◆ Your instructions ◆
Find the string "center" in the records. Copy every line it appears in.

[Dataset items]

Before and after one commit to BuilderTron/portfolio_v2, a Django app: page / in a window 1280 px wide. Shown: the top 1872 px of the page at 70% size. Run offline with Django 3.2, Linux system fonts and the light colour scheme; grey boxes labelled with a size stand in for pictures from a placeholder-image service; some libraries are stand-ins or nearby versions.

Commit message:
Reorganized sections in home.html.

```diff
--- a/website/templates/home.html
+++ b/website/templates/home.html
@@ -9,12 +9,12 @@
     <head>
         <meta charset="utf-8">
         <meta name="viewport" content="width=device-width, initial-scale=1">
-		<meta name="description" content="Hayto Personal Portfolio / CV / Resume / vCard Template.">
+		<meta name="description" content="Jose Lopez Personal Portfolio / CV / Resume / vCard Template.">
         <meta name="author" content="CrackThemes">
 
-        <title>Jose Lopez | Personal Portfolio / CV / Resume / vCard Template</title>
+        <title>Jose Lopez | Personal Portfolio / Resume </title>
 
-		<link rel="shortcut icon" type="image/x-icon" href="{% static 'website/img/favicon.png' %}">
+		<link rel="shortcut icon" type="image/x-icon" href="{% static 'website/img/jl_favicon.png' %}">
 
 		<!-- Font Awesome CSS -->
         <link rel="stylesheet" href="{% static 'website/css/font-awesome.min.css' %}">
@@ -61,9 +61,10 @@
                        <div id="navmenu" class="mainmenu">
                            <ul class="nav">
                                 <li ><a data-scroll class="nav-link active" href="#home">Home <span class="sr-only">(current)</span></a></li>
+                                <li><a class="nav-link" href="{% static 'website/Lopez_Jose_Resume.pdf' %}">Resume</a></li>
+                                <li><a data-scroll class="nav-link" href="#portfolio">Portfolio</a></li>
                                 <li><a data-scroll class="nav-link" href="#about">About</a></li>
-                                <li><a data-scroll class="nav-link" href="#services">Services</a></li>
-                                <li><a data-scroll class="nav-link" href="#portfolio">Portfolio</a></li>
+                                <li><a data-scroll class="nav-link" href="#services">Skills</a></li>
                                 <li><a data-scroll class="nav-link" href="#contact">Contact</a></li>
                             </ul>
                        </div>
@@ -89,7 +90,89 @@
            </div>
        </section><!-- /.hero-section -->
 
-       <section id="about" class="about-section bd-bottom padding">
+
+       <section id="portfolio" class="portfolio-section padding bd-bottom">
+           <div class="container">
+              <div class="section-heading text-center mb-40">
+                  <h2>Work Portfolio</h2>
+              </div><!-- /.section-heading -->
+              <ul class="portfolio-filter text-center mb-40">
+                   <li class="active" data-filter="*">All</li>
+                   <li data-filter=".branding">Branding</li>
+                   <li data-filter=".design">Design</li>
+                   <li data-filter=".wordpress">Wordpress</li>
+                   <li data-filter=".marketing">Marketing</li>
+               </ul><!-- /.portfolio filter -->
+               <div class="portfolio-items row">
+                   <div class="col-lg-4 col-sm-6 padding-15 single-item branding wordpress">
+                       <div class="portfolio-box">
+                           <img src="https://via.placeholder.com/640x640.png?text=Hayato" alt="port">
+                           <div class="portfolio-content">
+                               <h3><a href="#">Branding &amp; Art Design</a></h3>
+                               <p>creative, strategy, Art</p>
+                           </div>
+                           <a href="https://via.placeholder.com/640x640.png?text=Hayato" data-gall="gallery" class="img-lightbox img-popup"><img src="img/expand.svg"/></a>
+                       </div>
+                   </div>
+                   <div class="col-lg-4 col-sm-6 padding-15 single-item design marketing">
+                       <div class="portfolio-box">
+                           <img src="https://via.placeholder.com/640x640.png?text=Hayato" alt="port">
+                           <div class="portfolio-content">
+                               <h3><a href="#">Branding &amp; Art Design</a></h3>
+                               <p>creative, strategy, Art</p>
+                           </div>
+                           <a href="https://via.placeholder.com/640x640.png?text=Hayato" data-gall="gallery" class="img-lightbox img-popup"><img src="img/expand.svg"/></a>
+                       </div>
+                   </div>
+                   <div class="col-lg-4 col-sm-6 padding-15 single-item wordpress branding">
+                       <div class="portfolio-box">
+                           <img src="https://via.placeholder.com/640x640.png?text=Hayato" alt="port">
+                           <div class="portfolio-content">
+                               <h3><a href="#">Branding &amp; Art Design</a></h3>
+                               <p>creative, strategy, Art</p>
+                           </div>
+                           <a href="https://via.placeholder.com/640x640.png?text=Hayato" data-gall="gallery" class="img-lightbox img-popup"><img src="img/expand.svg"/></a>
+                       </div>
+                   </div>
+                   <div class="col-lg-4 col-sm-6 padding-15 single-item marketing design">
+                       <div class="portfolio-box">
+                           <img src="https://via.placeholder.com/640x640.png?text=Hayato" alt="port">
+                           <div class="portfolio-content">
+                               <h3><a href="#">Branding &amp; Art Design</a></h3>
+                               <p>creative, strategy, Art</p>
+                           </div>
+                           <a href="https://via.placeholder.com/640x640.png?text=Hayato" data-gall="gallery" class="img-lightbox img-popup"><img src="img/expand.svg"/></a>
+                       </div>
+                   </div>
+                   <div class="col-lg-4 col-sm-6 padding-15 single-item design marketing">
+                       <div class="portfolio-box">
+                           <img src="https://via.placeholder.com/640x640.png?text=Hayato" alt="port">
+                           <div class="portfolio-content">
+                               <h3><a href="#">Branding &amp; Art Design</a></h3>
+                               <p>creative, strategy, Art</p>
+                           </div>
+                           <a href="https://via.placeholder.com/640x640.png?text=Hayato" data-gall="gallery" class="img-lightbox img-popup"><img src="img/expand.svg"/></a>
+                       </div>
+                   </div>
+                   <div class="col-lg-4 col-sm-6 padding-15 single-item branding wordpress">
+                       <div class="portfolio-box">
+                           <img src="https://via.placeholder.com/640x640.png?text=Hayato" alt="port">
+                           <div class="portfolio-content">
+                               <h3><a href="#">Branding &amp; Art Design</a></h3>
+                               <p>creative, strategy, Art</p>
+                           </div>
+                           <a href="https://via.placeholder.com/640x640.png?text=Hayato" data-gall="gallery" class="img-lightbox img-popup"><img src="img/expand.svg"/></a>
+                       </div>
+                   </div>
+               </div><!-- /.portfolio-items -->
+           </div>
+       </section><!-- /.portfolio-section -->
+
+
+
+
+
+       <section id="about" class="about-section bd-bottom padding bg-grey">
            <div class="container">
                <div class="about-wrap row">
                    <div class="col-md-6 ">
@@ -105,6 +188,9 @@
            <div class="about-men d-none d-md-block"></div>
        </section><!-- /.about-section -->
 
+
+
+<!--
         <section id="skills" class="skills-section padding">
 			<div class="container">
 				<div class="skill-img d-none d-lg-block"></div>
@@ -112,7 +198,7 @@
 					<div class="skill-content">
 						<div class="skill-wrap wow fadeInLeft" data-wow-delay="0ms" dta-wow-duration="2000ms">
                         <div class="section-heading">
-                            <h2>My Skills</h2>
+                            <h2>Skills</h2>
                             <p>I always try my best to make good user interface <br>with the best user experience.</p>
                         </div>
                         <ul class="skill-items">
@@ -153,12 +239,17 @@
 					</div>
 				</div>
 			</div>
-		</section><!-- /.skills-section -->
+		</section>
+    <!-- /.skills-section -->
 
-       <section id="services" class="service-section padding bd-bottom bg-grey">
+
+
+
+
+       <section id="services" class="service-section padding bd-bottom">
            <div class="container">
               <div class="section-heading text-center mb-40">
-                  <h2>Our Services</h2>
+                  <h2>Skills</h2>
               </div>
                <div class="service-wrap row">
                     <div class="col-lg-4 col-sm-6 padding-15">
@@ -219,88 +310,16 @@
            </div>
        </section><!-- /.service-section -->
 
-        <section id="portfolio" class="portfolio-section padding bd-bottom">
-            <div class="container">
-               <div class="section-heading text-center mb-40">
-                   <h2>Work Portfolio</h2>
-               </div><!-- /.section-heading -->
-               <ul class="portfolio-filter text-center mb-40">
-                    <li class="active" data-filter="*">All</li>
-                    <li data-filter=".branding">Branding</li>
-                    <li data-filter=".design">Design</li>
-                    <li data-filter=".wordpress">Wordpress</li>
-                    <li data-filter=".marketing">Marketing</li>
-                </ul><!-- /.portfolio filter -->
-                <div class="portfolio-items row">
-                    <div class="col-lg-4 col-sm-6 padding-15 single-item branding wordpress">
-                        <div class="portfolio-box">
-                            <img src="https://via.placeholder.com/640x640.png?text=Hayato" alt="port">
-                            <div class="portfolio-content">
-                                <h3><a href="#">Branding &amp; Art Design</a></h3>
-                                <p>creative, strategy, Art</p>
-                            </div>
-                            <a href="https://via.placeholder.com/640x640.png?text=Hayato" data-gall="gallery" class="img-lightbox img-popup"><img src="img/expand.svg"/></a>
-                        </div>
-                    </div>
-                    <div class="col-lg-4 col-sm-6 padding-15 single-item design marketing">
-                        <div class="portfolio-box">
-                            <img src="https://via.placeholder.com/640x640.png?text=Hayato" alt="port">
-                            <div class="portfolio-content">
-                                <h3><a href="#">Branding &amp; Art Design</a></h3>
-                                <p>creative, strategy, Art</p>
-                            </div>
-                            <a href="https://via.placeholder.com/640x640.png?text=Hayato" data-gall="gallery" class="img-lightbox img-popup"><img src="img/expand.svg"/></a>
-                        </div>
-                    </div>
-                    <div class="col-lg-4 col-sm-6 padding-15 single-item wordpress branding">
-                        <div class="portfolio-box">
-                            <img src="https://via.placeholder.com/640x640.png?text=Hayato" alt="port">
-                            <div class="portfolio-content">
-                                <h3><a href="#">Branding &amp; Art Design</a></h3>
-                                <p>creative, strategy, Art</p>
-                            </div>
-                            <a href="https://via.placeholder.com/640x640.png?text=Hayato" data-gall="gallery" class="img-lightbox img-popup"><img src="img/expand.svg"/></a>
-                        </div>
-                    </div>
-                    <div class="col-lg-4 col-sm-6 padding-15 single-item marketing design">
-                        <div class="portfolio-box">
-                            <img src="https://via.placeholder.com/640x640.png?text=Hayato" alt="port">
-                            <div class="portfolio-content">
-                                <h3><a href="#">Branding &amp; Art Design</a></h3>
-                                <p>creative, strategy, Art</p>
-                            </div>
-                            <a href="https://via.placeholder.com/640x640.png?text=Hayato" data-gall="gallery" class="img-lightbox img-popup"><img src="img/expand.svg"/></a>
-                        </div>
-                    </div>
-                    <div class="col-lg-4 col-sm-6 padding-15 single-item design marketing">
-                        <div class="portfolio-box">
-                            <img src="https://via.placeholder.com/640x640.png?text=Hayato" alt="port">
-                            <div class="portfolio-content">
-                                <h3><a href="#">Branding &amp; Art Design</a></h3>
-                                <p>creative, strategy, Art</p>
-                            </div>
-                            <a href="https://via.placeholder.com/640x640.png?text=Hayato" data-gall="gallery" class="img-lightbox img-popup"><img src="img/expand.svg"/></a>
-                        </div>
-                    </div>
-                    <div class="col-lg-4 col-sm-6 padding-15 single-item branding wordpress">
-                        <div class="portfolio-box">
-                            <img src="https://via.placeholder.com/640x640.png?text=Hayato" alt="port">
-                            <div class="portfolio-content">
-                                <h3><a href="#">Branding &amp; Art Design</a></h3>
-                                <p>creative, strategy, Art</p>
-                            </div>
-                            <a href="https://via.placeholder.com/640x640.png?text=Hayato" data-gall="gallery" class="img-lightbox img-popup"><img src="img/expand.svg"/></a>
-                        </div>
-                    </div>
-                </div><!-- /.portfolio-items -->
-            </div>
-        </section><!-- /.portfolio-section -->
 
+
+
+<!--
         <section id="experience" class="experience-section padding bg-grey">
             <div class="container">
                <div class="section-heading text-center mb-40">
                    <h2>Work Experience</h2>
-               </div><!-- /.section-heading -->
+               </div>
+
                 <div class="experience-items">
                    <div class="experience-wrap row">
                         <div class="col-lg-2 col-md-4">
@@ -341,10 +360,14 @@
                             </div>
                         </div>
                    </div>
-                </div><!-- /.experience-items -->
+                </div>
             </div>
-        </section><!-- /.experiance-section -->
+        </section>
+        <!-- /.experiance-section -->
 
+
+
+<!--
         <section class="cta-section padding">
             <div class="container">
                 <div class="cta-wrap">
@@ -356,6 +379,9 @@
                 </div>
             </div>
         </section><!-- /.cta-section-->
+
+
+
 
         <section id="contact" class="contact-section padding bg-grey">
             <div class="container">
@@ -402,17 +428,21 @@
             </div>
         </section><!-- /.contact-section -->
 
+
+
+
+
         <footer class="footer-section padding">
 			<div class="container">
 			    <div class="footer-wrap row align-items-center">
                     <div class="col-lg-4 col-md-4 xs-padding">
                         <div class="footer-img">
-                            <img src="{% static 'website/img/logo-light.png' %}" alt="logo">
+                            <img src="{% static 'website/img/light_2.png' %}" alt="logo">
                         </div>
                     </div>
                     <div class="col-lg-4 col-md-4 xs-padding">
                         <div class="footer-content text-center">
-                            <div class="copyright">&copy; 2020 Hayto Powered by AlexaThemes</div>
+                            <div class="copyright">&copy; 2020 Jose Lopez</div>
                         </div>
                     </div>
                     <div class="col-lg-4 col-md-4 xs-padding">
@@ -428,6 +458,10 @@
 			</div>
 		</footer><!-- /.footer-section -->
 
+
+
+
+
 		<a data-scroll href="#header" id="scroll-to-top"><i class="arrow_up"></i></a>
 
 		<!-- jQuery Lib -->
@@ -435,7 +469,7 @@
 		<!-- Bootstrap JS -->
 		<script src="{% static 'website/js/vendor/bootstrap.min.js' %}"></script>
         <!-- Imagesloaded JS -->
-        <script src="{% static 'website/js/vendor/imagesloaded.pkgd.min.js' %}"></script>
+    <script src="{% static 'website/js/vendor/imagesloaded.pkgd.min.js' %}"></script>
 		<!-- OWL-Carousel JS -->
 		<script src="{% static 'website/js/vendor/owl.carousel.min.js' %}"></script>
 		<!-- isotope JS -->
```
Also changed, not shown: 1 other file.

◆ Solved problem ◆
+              <div class="section-heading text-center mb-40">
+              <ul class="portfolio-filter text-center mb-40">
               <div class="section-heading text-center mb-40">
-               <div class="section-heading text-center mb-40">
-               <ul class="portfolio-filter text-center mb-40">
                <div class="section-heading text-center mb-40">
 			    <div class="footer-wrap row align-items-center">
                         <div class="footer-content text-center">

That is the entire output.